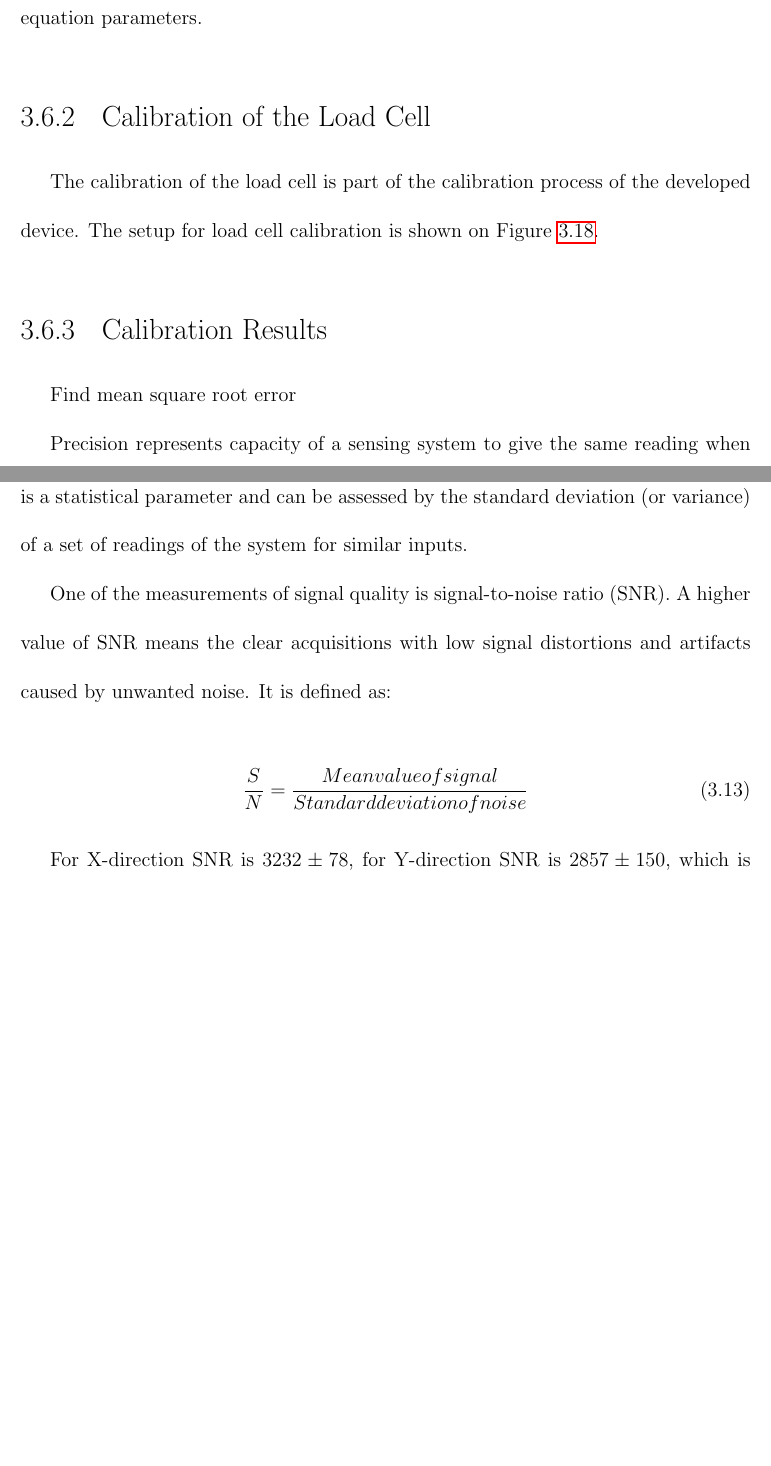
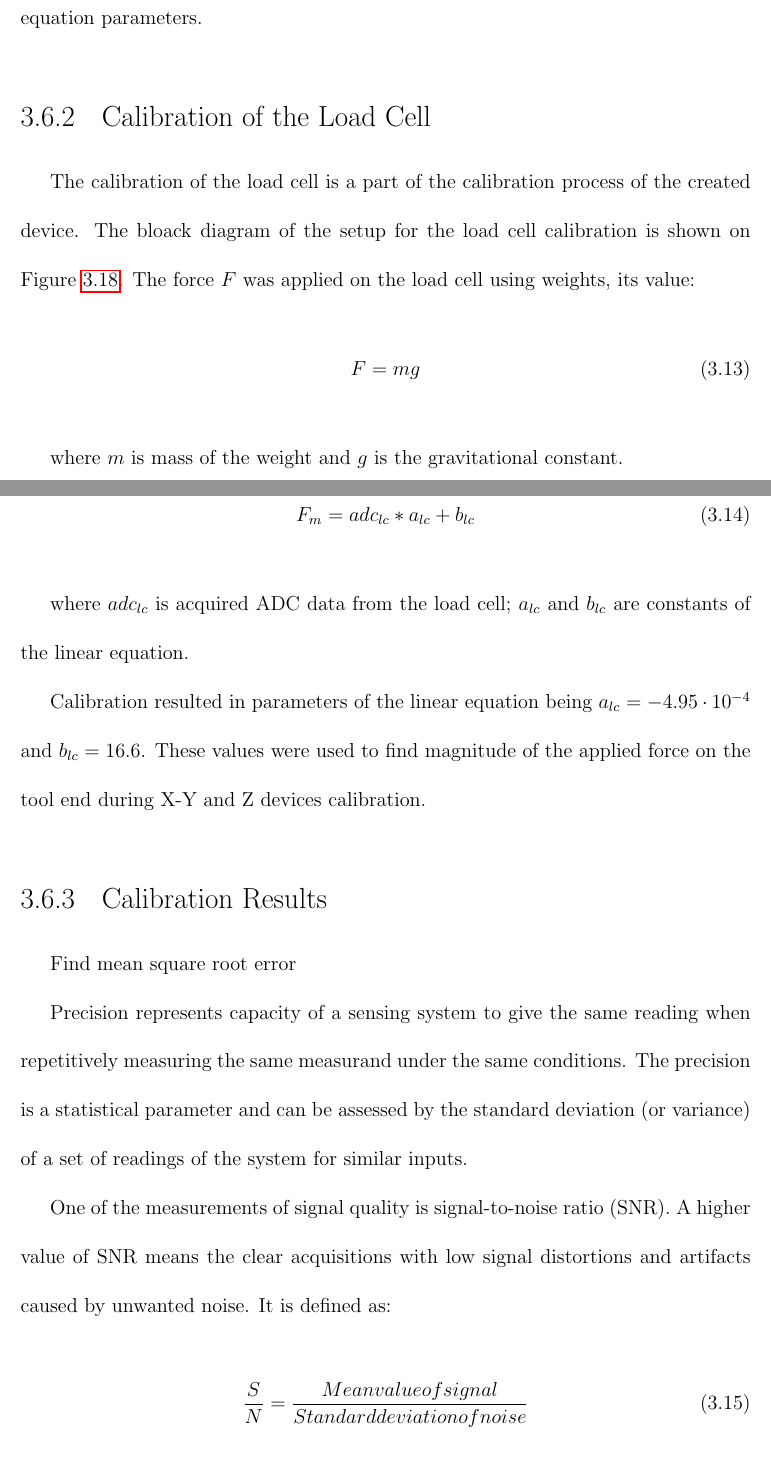
Before and after one commit to AnnaNovoseltseva/Master_Thesis_Force_Feedback, a LaTeX thesis (main.tex, which reads chapters/methods.tex): two parts of pages 44 and 45 of 59 before the commit and two parts of pages 44 and 45 of 60 after it, joined at a grey line, cut so that both start at the same text, the shorter picture padded with empty space. Compiled offline with pdfLaTeX; a LaTeX package or settings file that is missing is left out.

Commit message:
Add calibration of the load cell

```diff
--- a/chapters/methods.tex
+++ b/chapters/methods.tex
@@ -472,7 +472,12 @@
 
 	\subsection{Calibration of the Load Cell}
 	\label{sec:CalLoadCell}
-	The calibration of the load cell is part of the calibration process of the developed device. The setup for load cell calibration is shown on Figure \ref{fig:Calib_setup_LC}.
+	The calibration of the load cell is a part of the calibration process of the created device. The bloack diagram of the setup for the load cell calibration is shown on Figure \ref{fig:Calib_setup_LC}. The force $F$ was applied on the load cell using weights, its value:
+\begin{equation}
+F = mg
+\end{equation}
+
+	where $m$ is mass of the weight and $g$ is the gravitational constant.
 
 \begin{figure}[h]
 	\begin{center}
@@ -486,0 +493,6 @@
+	The calibration equation for the load cell is following:
+\begin{equation}
+F_{m} = adc_{lc}*a_{lc} + b_{lc}
+\end{equation}
+
+	where $adc_{lc}$ is acquired ADC data from the load cell; $a_{lc}$ and $b_{lc}$ are constants of the linear equation.
@@ -487,3 +507,10 @@
+	\label{fig:LC_calib_res}
+	\vspace{-2mm}
+\end{figure}
+
+	Calibration resulted in parameters of the linear equation being  $a_{lc} = -4.95 \cdot 10^{-4}$ and $b_{lc} = 16.6$. These values were used to find magnitude of the applied force on the tool end during X-Y and Z devices calibration.
+
+
 
 	\subsection{Calibration Results}
 	Find mean square root error
```
Also changed, not shown: chapters/methods.tex (15 more changed lines), 1 other file.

☆ ☆ ☆ ☆

▶ _Work instructions_
Report how many lines of the data above include "chapters", giving the number and no other words.

▶ _The completed task_
4